WHAT IS BEING ASKED: Please give the number of lines in the records below where the word "style" occurs, and nothing else.

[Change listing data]
Start of Block
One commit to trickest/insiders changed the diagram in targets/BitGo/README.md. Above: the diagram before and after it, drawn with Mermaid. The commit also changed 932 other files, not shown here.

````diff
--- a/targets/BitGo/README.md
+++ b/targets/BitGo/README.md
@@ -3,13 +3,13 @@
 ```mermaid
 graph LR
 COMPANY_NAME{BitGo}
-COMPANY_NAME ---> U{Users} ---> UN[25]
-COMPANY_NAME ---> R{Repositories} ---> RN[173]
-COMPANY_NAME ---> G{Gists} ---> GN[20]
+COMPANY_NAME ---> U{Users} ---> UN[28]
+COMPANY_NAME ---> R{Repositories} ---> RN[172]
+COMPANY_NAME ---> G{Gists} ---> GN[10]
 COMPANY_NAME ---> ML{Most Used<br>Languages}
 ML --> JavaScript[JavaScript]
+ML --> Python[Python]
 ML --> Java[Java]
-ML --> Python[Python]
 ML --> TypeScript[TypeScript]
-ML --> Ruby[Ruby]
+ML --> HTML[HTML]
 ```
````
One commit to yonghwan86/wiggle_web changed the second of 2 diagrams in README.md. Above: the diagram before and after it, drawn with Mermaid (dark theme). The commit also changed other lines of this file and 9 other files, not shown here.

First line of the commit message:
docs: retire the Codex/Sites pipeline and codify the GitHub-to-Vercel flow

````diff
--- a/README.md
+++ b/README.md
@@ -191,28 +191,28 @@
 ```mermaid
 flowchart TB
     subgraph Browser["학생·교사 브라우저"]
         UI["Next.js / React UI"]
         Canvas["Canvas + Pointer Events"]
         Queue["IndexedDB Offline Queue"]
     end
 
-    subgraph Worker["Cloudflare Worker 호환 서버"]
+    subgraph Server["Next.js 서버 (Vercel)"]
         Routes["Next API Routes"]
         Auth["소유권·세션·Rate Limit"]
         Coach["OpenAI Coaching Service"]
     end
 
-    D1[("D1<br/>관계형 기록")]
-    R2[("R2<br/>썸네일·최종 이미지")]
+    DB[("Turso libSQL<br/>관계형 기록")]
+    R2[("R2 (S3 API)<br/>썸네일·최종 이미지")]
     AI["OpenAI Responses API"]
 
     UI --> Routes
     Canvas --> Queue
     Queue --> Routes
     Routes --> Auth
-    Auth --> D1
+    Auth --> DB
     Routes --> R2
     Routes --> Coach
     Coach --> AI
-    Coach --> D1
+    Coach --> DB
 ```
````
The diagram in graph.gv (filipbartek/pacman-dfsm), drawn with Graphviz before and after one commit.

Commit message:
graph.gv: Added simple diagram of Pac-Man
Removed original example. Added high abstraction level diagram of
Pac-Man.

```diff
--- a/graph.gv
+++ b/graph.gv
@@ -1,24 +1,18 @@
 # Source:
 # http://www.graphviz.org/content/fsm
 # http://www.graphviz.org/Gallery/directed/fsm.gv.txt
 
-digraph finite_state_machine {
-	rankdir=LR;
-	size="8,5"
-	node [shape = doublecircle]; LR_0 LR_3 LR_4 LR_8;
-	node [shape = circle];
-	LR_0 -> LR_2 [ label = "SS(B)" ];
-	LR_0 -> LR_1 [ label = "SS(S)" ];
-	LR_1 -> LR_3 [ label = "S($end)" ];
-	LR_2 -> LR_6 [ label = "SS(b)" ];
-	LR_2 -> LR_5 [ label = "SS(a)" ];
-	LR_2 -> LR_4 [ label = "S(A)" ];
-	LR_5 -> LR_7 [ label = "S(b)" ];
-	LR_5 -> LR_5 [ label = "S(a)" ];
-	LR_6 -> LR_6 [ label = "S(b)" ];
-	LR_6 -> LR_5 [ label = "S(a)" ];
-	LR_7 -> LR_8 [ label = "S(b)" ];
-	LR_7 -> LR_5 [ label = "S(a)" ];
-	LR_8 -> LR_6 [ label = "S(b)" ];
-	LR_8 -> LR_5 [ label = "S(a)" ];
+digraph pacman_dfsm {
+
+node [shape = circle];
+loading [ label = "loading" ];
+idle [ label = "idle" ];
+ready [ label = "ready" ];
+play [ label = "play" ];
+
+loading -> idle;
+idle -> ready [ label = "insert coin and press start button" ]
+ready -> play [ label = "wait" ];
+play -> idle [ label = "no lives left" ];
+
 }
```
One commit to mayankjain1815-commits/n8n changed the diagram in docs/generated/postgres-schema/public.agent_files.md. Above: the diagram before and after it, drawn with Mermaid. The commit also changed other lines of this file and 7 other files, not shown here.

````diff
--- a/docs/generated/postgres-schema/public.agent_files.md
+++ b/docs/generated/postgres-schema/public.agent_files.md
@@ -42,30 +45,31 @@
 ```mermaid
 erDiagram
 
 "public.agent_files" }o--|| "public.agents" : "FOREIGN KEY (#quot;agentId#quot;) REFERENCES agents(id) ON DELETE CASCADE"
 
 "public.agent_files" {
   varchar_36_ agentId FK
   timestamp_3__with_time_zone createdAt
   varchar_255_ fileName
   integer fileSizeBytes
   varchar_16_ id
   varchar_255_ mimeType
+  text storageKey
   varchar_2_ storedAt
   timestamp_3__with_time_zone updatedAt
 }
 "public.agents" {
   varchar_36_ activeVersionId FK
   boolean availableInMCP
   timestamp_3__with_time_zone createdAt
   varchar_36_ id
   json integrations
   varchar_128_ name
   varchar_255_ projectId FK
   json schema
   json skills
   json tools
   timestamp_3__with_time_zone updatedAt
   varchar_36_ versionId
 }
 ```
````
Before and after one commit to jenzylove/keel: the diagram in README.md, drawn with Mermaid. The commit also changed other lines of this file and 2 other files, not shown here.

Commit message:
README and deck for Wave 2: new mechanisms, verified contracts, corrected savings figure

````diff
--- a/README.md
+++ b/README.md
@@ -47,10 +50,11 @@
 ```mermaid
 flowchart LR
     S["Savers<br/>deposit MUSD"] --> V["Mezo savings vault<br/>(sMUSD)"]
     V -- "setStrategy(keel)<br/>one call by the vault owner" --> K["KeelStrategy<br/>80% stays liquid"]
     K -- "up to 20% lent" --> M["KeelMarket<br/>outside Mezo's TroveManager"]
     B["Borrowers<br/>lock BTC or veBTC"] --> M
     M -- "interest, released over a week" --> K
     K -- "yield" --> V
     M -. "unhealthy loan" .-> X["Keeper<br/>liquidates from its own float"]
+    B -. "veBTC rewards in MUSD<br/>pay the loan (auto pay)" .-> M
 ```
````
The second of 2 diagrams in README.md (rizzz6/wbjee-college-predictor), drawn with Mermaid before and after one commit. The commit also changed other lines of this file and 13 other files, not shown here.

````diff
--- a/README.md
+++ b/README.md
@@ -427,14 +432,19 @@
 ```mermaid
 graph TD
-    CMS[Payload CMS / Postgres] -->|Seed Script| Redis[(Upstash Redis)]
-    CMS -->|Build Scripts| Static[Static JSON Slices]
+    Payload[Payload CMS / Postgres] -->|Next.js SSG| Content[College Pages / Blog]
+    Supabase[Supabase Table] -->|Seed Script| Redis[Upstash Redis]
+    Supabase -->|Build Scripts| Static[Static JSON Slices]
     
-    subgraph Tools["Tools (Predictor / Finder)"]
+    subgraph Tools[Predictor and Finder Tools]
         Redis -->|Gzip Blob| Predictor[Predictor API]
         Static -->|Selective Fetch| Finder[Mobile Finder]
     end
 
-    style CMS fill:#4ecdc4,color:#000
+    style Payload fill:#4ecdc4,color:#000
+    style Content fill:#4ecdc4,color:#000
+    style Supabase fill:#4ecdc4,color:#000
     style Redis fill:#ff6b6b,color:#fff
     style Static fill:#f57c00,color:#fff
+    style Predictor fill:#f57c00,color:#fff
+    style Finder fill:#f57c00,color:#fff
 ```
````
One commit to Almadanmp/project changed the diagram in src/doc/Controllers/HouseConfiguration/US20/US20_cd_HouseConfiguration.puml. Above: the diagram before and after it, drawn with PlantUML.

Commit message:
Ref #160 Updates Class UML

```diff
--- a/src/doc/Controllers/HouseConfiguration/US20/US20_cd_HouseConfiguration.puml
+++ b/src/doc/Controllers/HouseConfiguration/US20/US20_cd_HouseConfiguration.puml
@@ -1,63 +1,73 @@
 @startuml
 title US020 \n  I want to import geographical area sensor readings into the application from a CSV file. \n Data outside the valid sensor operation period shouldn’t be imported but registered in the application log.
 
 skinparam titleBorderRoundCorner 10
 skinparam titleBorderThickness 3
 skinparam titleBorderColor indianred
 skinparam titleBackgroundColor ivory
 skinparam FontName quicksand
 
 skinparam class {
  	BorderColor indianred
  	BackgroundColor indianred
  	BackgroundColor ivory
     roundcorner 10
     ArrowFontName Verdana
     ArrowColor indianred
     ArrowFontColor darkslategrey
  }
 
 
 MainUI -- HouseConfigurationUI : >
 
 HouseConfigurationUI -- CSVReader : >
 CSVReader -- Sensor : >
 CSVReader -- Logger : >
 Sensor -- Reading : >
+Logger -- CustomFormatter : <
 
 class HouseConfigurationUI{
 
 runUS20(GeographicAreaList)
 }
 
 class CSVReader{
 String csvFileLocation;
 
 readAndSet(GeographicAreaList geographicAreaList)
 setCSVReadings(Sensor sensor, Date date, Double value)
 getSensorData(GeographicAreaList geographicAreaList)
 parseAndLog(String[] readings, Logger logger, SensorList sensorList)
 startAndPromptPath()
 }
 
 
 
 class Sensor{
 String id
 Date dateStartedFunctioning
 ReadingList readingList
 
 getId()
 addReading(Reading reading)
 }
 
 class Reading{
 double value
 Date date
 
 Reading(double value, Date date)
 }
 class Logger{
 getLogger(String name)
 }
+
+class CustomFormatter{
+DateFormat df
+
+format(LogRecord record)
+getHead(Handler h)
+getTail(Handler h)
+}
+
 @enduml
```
End of Block
ANSWER SPACE: 8